Segment Open
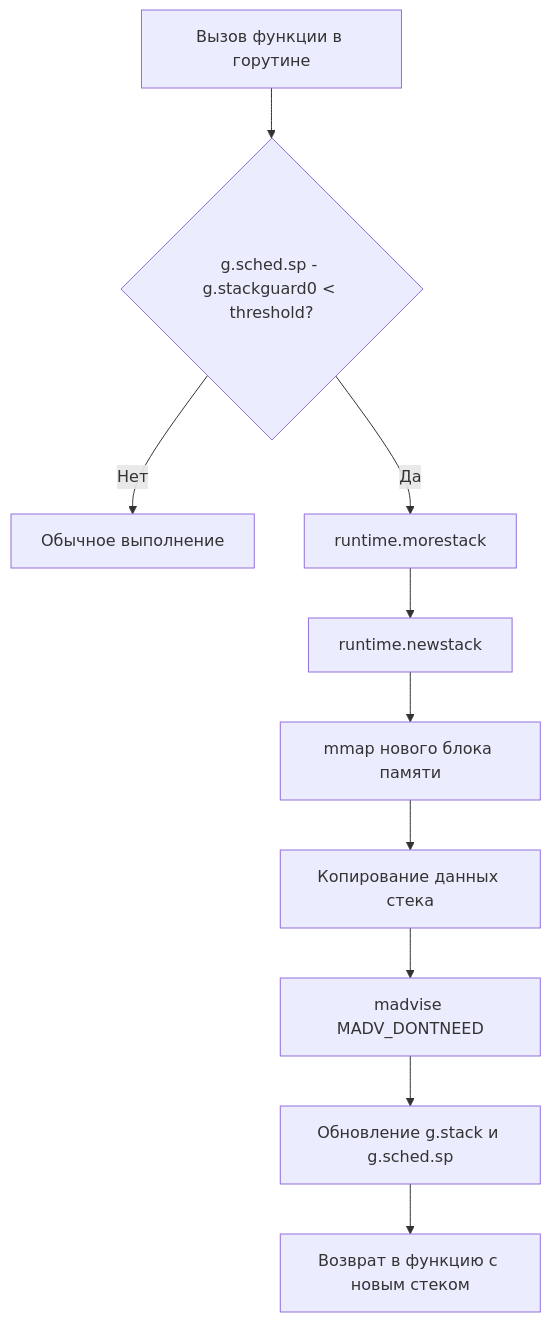
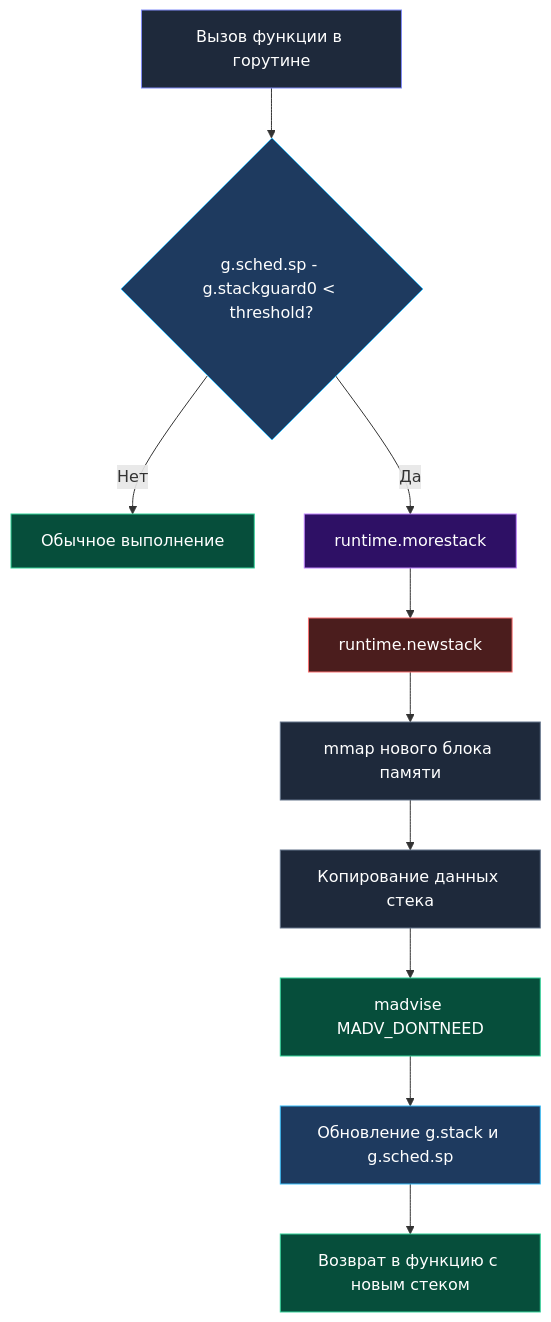
Before and after one commit to UnrealTemplier/go-textbook: the third of 3 diagrams in sources/2. Устройство и работа ОС/21. Переполнение стека и защита памяти.md, drawn with Mermaid. The commit also changed other lines of this file, not shown here.

````diff
--- a/sources/2. Устройство и работа ОС/21. Переполнение стека и защита памяти.md
+++ b/sources/2. Устройство и работа ОС/21. Переполнение стека и защита памяти.md
@@ -51,12 +94,23 @@
 ```mermaid
 flowchart TD
     A["Вызов функции в горутине"] --> B{"g.sched.sp - g.stackguard0 < threshold?"}
     B -->|Нет| C["Обычное выполнение"]
     B -->|Да| D["runtime.morestack"]
     D --> E["runtime.newstack"]
     E --> F["mmap нового блока памяти"]
     F --> G["Копирование данных стека"]
     G --> H["madvise MADV_DONTNEED"]
     H --> I["Обновление g.stack и g.sched.sp"]
     I --> J["Возврат в функцию с новым стеком"]
+
+    style A fill:#1e293b,stroke:#818cf8,color:#fff
+    style B fill:#1e3a5f,stroke:#38bdf8,color:#fff
+    style C fill:#064e3b,stroke:#34d399,color:#fff
+    style D fill:#2e1065,stroke:#c084fc,color:#fff
+    style E fill:#4b1d1d,stroke:#f87171,color:#fff
+    style F fill:#1e293b,stroke:#64748b,color:#fff
+    style G fill:#1e293b,stroke:#64748b,color:#fff
+    style H fill:#064e3b,stroke:#34d399,color:#fff
+    style I fill:#1e3a5f,stroke:#38bdf8,color:#fff
+    style J fill:#064e3b,stroke:#34d399,color:#fff
 ```
````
Segment Closed
■ **YOUR OBJECTIVE**:
How many lines of these entries contain "runtime"? Answer with the number and nothing else.

■ **RESPONSE TO THIS EXERCISE**:
2